The Horseman on the Roof has to be one of the most beautiful looking films I've ever seen, which is odd for a movie about a cholera epidemic.
Set in a beautiful summer in the mid-19th century, it follows Olivier Martinez's Italian in exile as he is chased across France by Austrian agents intent on killing as many Italian rebels as they can only for his pursuers to be outrun by a cholera epidemic that picks off friends and foes. Along the way his path crosses with various victims and survivors - a doctor who teaches him a neat disinfecting trick of setting your hands on fire, a cute governess, Jean Yanne's duplicitous peddler, Gerard Depardieu's paranoid mayor, and most importantly Juliette Binoche, who is determined to find her husband. Naturally they become travelling companions as they try to get through roadblocks and avoid being put into quarantine by the soldiers cordoning off the roads - a virtual death sentence - and eventually nearly become more. The film looks so good in cinemascope and so much of it is terrific than you can just about forgive the fact that the ending is a bit of a washout after everything that's gone before.
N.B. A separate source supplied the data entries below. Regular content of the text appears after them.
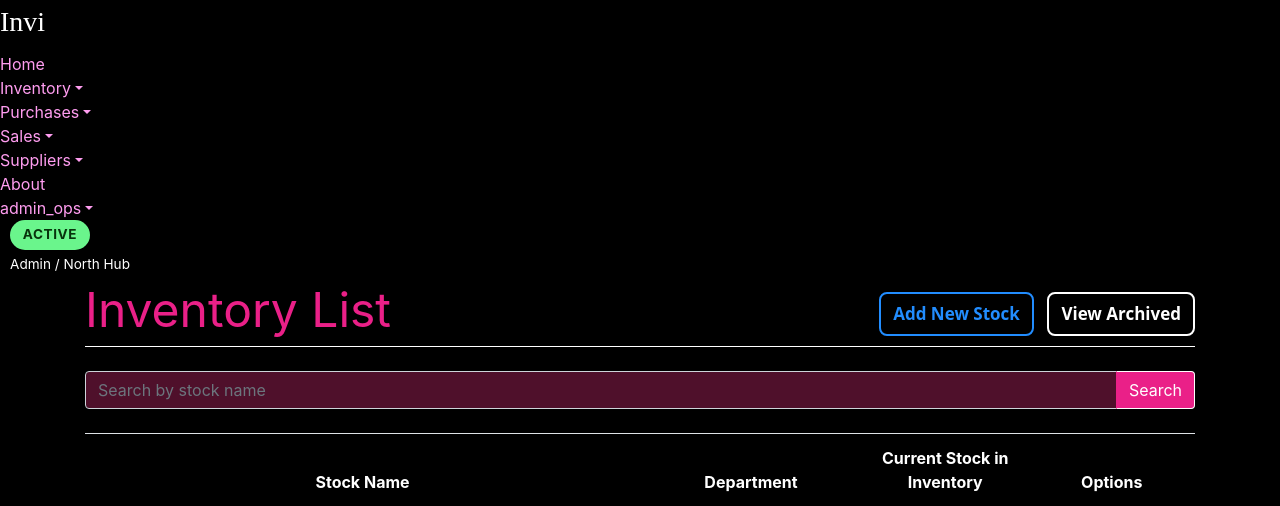
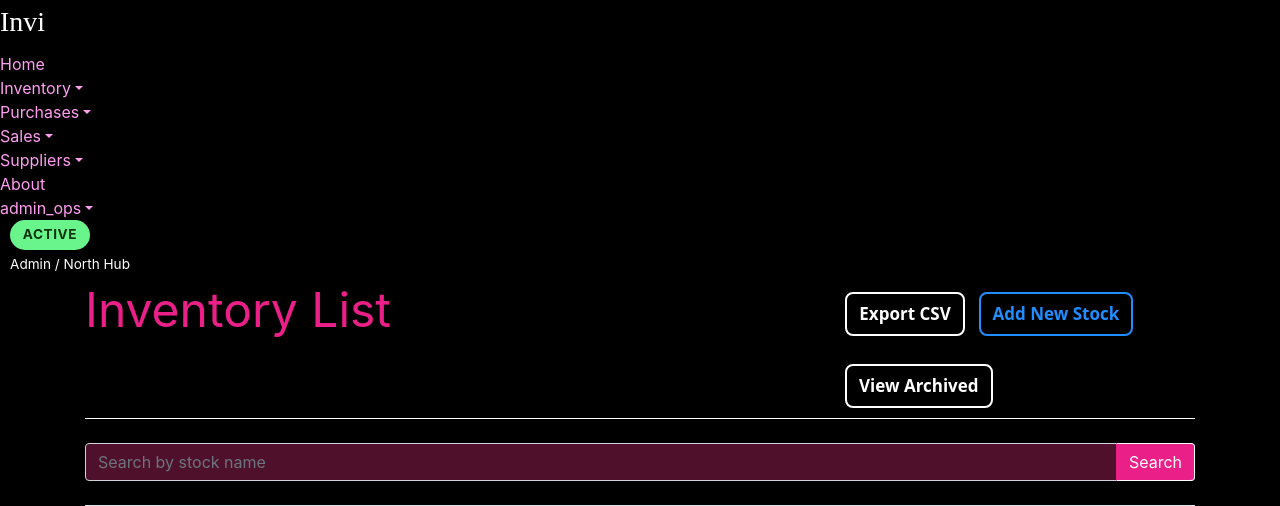
Before and after one commit to VampireMe/jzc-inventory-django, a Django app: page /inventory/ in a window 1280 px wide. Shown: the top 506 px of the page. Run offline with Django 3.2, Linux system fonts and the light colour scheme; a user stored in the database is signed in; data comes from the database, SQL or seed files in the repository; some libraries are stand-ins or nearby versions; some web fonts are replaced.

Commit message:
task-003: enhancement - executed by claude

```diff
--- a/inventory/templates/inventory.html
+++ b/inventory/templates/inventory.html
@@ -12,6 +12,7 @@
         <div class="col-md-8">Inventory List</div>
         <div class="col-md-4">
             <div style="float:right;">
+                <a class="btn ghost-button" href="{% url 'inventory-export' %}">Export CSV</a>
                 {% if user_can_manage_catalog %}
                     <a class="btn ghost-blue" href="{% url 'new-stock' %}">Add New Stock</a>
                 {% endif %}
--- a/inventory/urls.py
+++ b/inventory/urls.py
@@ -4,6 +4,7 @@ from . import views
 
 urlpatterns = [
     path('', views.StockListView.as_view(), name='inventory'),
+    path('export', views.InventoryExportView.as_view(), name='inventory-export'),
     path('new', views.StockCreateView.as_view(), name='new-stock'),
     path('stock/<pk>/edit', views.StockUpdateView.as_view(), name='edit-stock'),
     path('stock/<pk>/delete', views.StockDeleteView.as_view(), name='delete-stock'),
--- a/inventory/views.py
+++ b/inventory/views.py
@@ -1,6 +1,10 @@
+import csv
+
 from django.contrib import messages
 from django.contrib.messages.views import SuccessMessageMixin
 from django.core.exceptions import PermissionDenied
+from django.db.models import Count, Sum
+from django.http import HttpResponse
 from django.shortcuts import get_object_or_404, redirect, render
 from django.utils.decorators import method_decorator
 from django.views.generic import CreateView, UpdateView, View
@@ -33,6 +37,30 @@ class StockListView(FilterView):
         context = super().get_context_data(**kwargs)
         context["show_archived"] = self.request.GET.get("archived") == "1"
         return context
+
+
+@method_decorator(role_required(Role.ADMIN, Role.MANAGER, Role.STAFF), name="dispatch")
+class InventoryExportView(View):
+    def get(self, request):
+        queryset = Stock.objects.filter(is_deleted=False)
+        queryset = scope_queryset(queryset, request.user_membership)
+        summary = (
+            queryset
+            .values("department__name")
+            .annotate(variety_count=Count("id"), total_quantity=Sum("quantity"))
+            .order_by("department__name")
+        )
+
+        response = HttpResponse(content_type="text/csv")
+        response["Content-Disposition"] = 'attachment; filename="inventory_export.csv"'
+        response.write("\ufeff")
+
+        writer = csv.writer(response)
+        writer.writerow(["部门", "品种数", "总库存"])
+        for row in summary:
+            writer.writerow([row["department__name"], row["variety_count"], row["total_quantity"]])
+
+        return response
 
 
 @method_decorator(role_required(Role.ADMIN, Role.MANAGER), name="dispatch")
```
A really enjoyable old-fashioned epic, I'd definitely pick this up if it ever turned up on DVD uncut with English subtitles (the Miramax disc is typically cut by 17 minutes thanks to Harvey Scissorhands).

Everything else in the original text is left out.